Previous court cases never resolved the fundamental issue of whether proceeding with Site C violates federal and provincial Treaty obligations. These previous court challenges took the form of judicial reviews, a kind of legal hearing that is meant to provide a faster and less expensive way to resolve disputes over government decisions. The federal and provincial governments successfully argued in court that the issue of Treaty rights violations could not be addressed in this way, but would require a full lawsuit. That is what West Moberly and Prophet River have now launched.
What did the environmental impact assessment say?
The joint federal/provincial environmental impact assessment of the Site C dam found numerous “severe,” “permanent’ and “irreversible” impacts from the flooding of the Peace River Valley including loss of vital plant and animal habitat, mercury contamination of fish, and destruction of graves and cultural sites from thousands of years of occupation and use of the River Valley.
The federal and provincial governments specifically instructed the assessment panel not to make any conclusions about whether building Site C would violate Treaty 8.
What did the BC Utilities Commission say?
In 2017, the newly elected government of Premier John Horgan mandated the BC Utilities Commission to examine the economic case for Site C. The review looked at the best estimate for the eventual cost of Site C, the province’s projected future energy needs, and the potential to meet these needs through other means. The Commission concluded that even with the money already spent on building the dam (the “sunk costs’), in most scenarios stopping Site C and pursuing other, less destructive projects would either make little difference to the eventual price to meet the province’s energy needs, or would actually save the province money.
The BCUC was not asked to consider the impacts of Site C on First Nations’ rights. However, the BCUC findings could be significant in this case if the province attempts to argue that violation of Treaty rights is justified by the economic benefits of Site C.
What about BC Hydro’s claim to have consulted with First Nations?
Consultation is meant to be a tool to identify and address the concerns of Indigenous peoples so that their rights can be protected. Regardless of how much consultation takes place, there are some projects that shouldn’t proceed because the harm to the rights of Indigenous peoples is unacceptable. West Moberly and Prophet River are arguing that this is the case for Site C.
Don’t some First Nations support the Site C dam?
Making the best of a bad situation isn’t the same as supporting Site C. Throughout the environmental impact assessment process, First Nations in northeast BC were clear in their opposition to Site C. After the federal and provincial governments approved the project — despite the findings of the environmental assessment, and over the objection of bodies like the Treaty 8 Tribal Association, the Union of BC Indian Chiefs, the First Nations Summit and the Assembly of First Nations — some First Nations entered into agreements with BC Hydro so that they would receive benefits from the construction.
Meanwhile, West Moberly and Prophet River have continued to challenge Site C in court. Another First Nation in Treaty 8, Blueberry River First Nations, has also challenged Site C as a part of a much larger court case about how decisions are made in the northeast.

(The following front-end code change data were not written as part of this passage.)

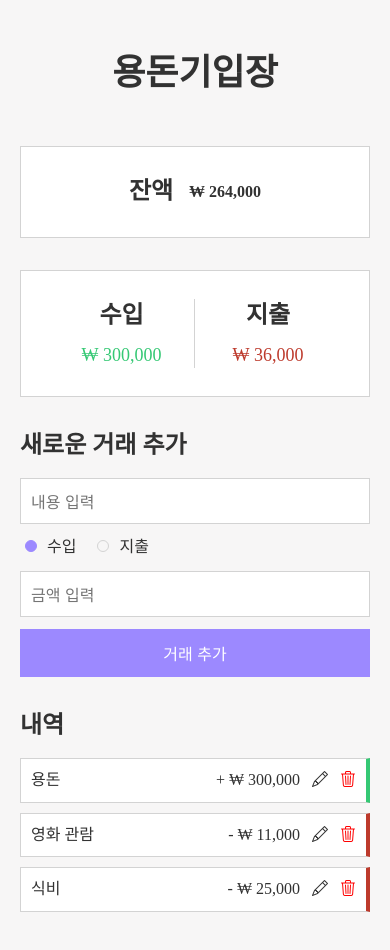
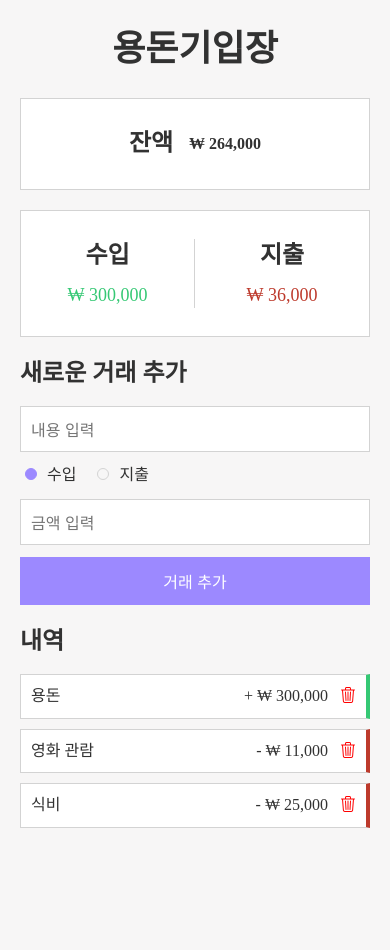
Before and after one commit to yyeonkim/ureca-allowance, a React (Vite) app: page / in a window 390 px wide. Shown: the top 950 px of the page. After the commit the page ends 876 px from the top, so only its background shows below. Built offline with nearby package versions, Linux system fonts and the light colour scheme.

Commit message:
feat: 에러 메시지 표시

```diff
--- a/package.json
+++ b/package.json
@@ -7,7 +7,8 @@
     "dev": "vite",
     "build": "vite build",
     "lint": "eslint .",
-    "preview": "vite preview"
+    "preview": "vite preview",
+    "deploy": "gh-pages -d dist"
   },
   "dependencies": {
     "react": "^19.0.0",
--- a/src/App.jsx
+++ b/src/App.jsx
@@ -29,11 +29,12 @@ const defaultData = [
   },
 ];
 
-const defaultInput = { type: "income" };
+const initialInput = { type: "income" };
 
 function App() {
   const [history, setHistory] = useState([]); // 내역
-  const [input, setInput] = useState(defaultInput); // 새로운 거래
+  const [input, setInput] = useState(initialInput); // 새로운 거래
+  const [errorMessage, setErrorMessage] = useState(null);
 
   const calculateBalance = () => {
     const balance = history.reduce((acc, curr) => {
@@ -75,12 +76,16 @@ function App() {
   const handleSubmit = (e) => {
     e.preventDefault();
     // 유효성 검사
-    if (input.description.trim().length === 0) return;
+    if (input.description.trim().length === 0) {
+      setErrorMessage("내용을 입력해주세요.");
+      return;
+    }
 
     // 저장
     const newData = [...history, { ...input, id: generateRandomDigitID() }];
+    setErrorMessage(null);
     setHistory(newData);
-    setInput(defaultInput);
+    setInput(initialInput);
     setLocalData("history", newData);
   };
 
@@ -132,7 +137,9 @@ function App() {
         <section className={styles.newTransaction}>
           <h2>새로운 거래 추가</h2>
           <form onSubmit={handleSubmit}>
+            <div>
               <input
+                className={styles.notify}
                 type="text"
                 name="description"
                 required
@@ -141,6 +148,8 @@ function App() {
                 value={input.description ?? ""}
                 onChange={handleChange}
               />
+              {errorMessage && <span className={styles.error}>{errorMessage}</span>}
+            </div>
             <fieldset className={styles.radio}>
               <div>
                 <input
@@ -191,7 +200,7 @@ function App() {
                 <span className="truncate">{item.description}</span>
                 <div>
                   <span>{formatWithSign(item.type, item.amount)}</span>
-                  <i className="bi bi-pencil" aria-label="수정" role="button" />
+                  {/* <i className="bi bi-pencil" aria-label="수정" role="button" /> */}
                   <i
                     className="bi bi-trash3"
                     aria-label="삭제"
--- a/src/styles/App.module.css
+++ b/src/styles/App.module.css
@@ -25,7 +25,7 @@
 .incomeExpense {
   border: 1px solid lightgray;
   background-color: white;
-  padding: 2.8rem;
+  padding: 2.8rem 0;
   display: flex;
   align-items: center;
   justify-content: center;
@@ -73,6 +73,7 @@
   display: flex;
   flex-direction: column;
   gap: 1.2rem;
+  position: relative;
 }
 
 .newTransaction .radio {
@@ -127,9 +128,22 @@
   color: red;
 }
 
+.error {
+  color: red;
+  font-size: 1.2rem;
+}
+
 @media (max-width: 768px) {
+  .main {
+    padding-top: 2.4rem;
+  }
+
+  .main h1 {
+    margin-bottom: 2.4rem;
+  }
+
   .main > div {
     grid-template-columns: repeat(1, 1fr);
-    row-gap: 3.2rem;
+    row-gap: 2rem;
   }
 }
--- a/vite.config.js
+++ b/vite.config.js
@@ -8,6 +8,7 @@ const __dirname = path.dirname(fileURLToPath(import.meta.url));
 // https://vite.dev/config/
 export default defineConfig({
   plugins: [react()],
+  base: "/ureca-allowance/",
   resolve: {
     extensions: [".js", ".jsx", ".ts", ".tsx"],
     alias: [{ find: "@", replacement: path.resolve(__dirname, "src") }],
```
Lines whose indentation alone changed are shown as unchanged.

The rights of these nations must still be addressed.
Isn’t Site C already past the point of no return?
To date, nothing that has been done is irreversible. The injunction application now before the courts calls for vital habitat and cultural sites to be protected while the case is heard. This is crucial. Especially given the fact that the federal and provincial governments have been aware all along of Treaty rights concerns, it would be a travesty of justice if First Nations were to win in court and still not be able to exercise their rights because the Valley had been destroyed in the meantime.

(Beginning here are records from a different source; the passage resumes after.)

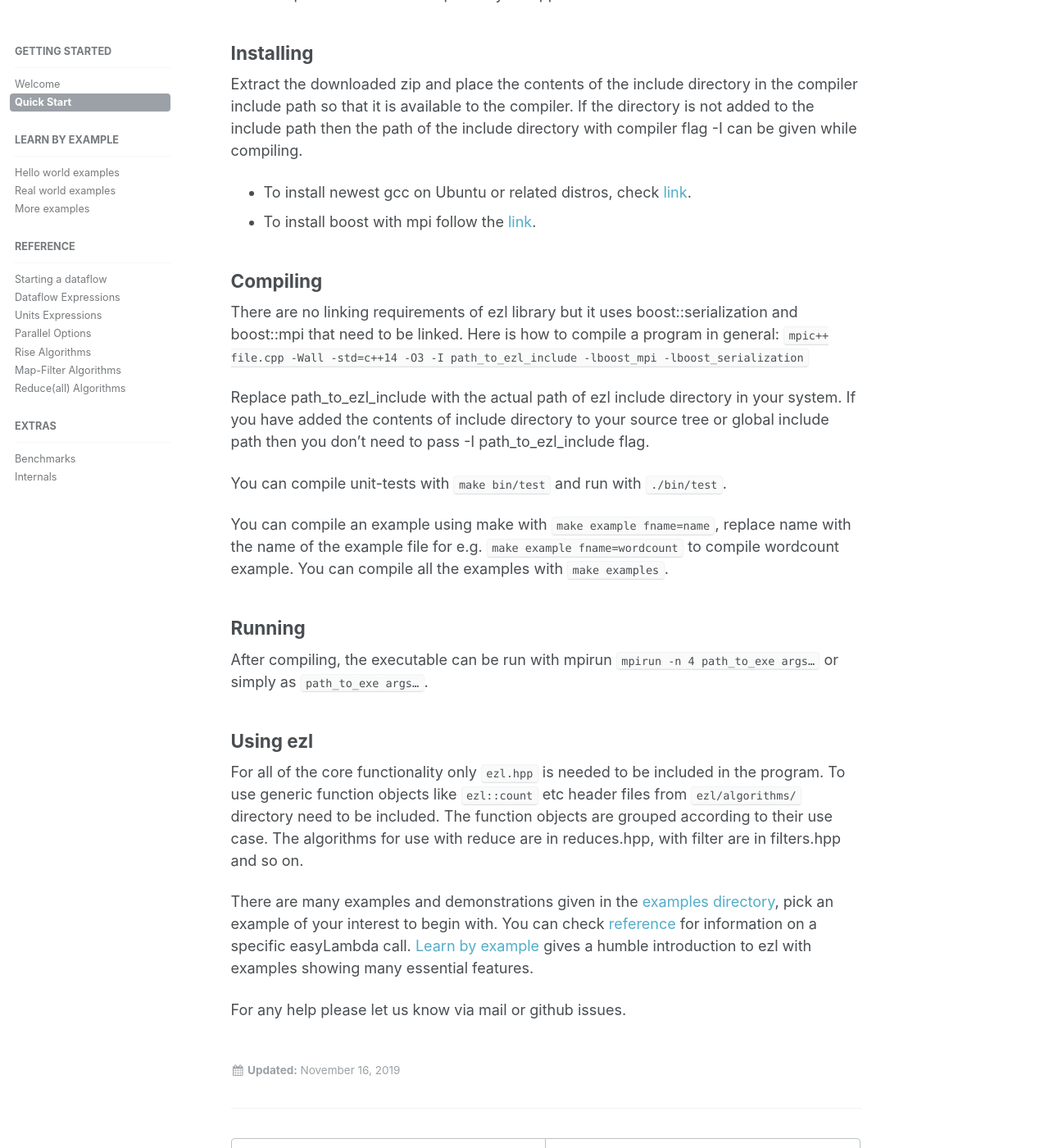
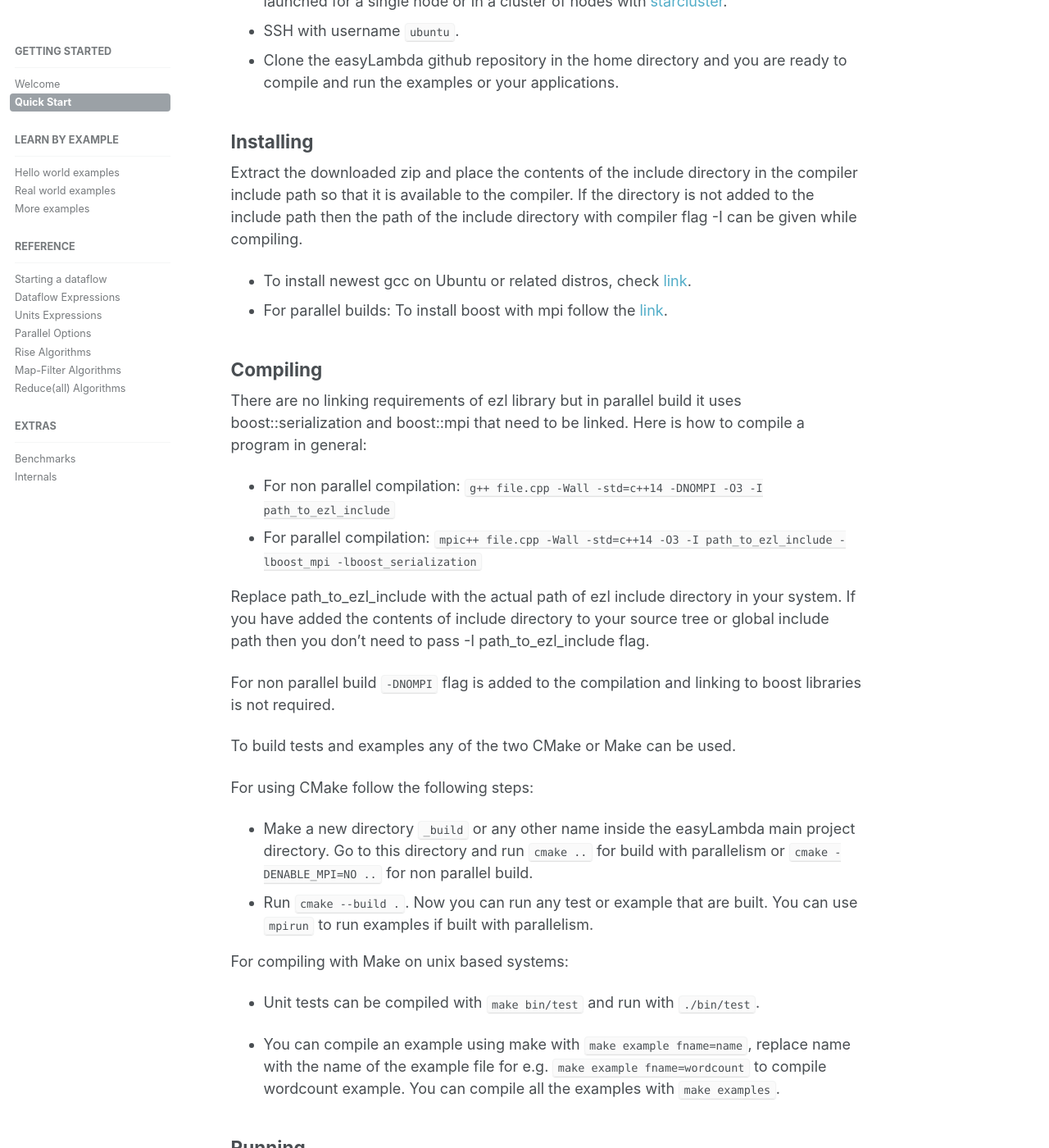
Before and after one commit to haptork/easyLambda, a Jekyll site: the page built from _docs/02-quick-start-guide.md, in a window 1280 px wide and 1400 px high, scrolled down 757 px. Shown: the whole window at 82% size. Built offline with Jekyll 4.4.1, drawn with Linux system fonts in a browser that asks for light colours; some of the changed text lies outside the part shown.

Commit message:
Added installation instructions with CMake.

```diff
--- a/_docs/02-quick-start-guide.md
+++ b/_docs/02-quick-start-guide.md
@@ -8,14 +8,17 @@ excerpt: "Installation and basic usage."
 
 Easylambda is a header only libray. The library can be downloaded
 from the repository ([download
-link](https://github.com/haptork/easyLambda/archive/master.zip)). Follow the
+link](https://github.com/haptork/easyLambda/archive/master.zip)). The
+application that includes the library can be built with parallelism features
+or without. In non-parallel mode the compilation does not require MPI and boost
+libraries, making it easier to try and test the library. Follow the
 instructions given below for quick installation and usage.
 
 ## Requirements
  - C++14 compliant compiler.
-   - Tested with gcc-5.3, gcc-6.0, Apple LLVM version 7.0.0 (clang-700.0.72).
- - C++ Boost library 1.58 or later with boost-mpi.
- - MPI wrapper compiler (mpic++/mpicxx) and mpirun.
+   - Tested with gcc-6.0, Apple LLVM version 7.0.0 (clang-700.0.72).
+ - For parallel build: C++ Boost library 1.58 or later with boost-mpi else boost 1.55 or later header only is sufficient.
+ - For parallel build: MPI wrapper compiler (mpic++/mpicxx) and mpirun.
 
 ## Getting on AWS Elastic
  - Use ami `ami-1bad0978` publicly available on Asia-Pacific(Singapore). The ami can be
@@ -31,21 +34,36 @@ is not added to the include path then the path of the include directory with
 compiler flag -I can be given while compiling.
 
 * To install newest gcc on Ubuntu or related distros, check [link](http://askubuntu.com/questions/428198/getting-installing-gcc-g-4-9-on-ubuntu).
-* To install boost with mpi follow the [link](http://www.boost.org/doc/libs/1_61_0/doc/html/mpi/getting_started.html).
+* For parallel builds: To install boost with mpi follow the [link](http://www.boost.org/doc/libs/1_61_0/doc/html/mpi/getting_started.html).
 
 ## Compiling
-There are no linking requirements of ezl library but it uses boost::serialization
+There are no linking requirements of ezl library but in parallel build it uses boost::serialization
 and boost::mpi that need to be linked.
 Here is how to compile a program in general:
-`mpic++ file.cpp -Wall -std=c++14 -O3 -I path_to_ezl_include -lboost_mpi -lboost_serialization`
+
+- For non parallel compilation: `g++ file.cpp -Wall -std=c++14 -DNOMPI -O3 -I path_to_ezl_include`
+- For parallel compilation: `mpic++ file.cpp -Wall -std=c++14 -O3 -I path_to_ezl_include -lboost_mpi -lboost_serialization`
 
 Replace path_to_ezl_include with the actual path of ezl include directory in your
 system. If you have added the contents of include directory to your source tree
 or global include path then you don't need to pass -I path_to_ezl_include flag.
 
-You can compile unit-tests with `make bin/test` and run with `./bin/test`.
+For non parallel build `-DNOMPI` flag is added to the compilation and linking to boost
+libraries is not required.
 
-You can compile an example using make with `make example fname=name`, replace
+To build tests and examples any of the two CMake or Make can be used.
+
+For using CMake follow the following steps:
+
+- Make a new directory `_build` or any other name inside the easyLambda main project directory. Go to this directory and run `cmake ..` for build with parallelism or `cmake -DENABLE_MPI=NO ..` for non parallel build.
+- Run `cmake --build .`. Now you can run any test or example that are built. You can use `mpirun` to run examples
+if built with parallelism.
+
+For compiling with Make on unix based systems:
+
+- Unit tests can be compiled with `make bin/test` and run with `./bin/test`.
+
+- You can compile an example using make with `make example fname=name`, replace
 name with the name of the example file for e.g. `make example fname=wordcount`
 to compile wordcount example. You can compile all the examples with `make examples`.
 
```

Are First Nations opposed to all resource development?
The West Moberly and Prophet River First Nations have a long history of partnering with resource development projects in the northeast. Their legal case is intended to stop Site C and only Site C.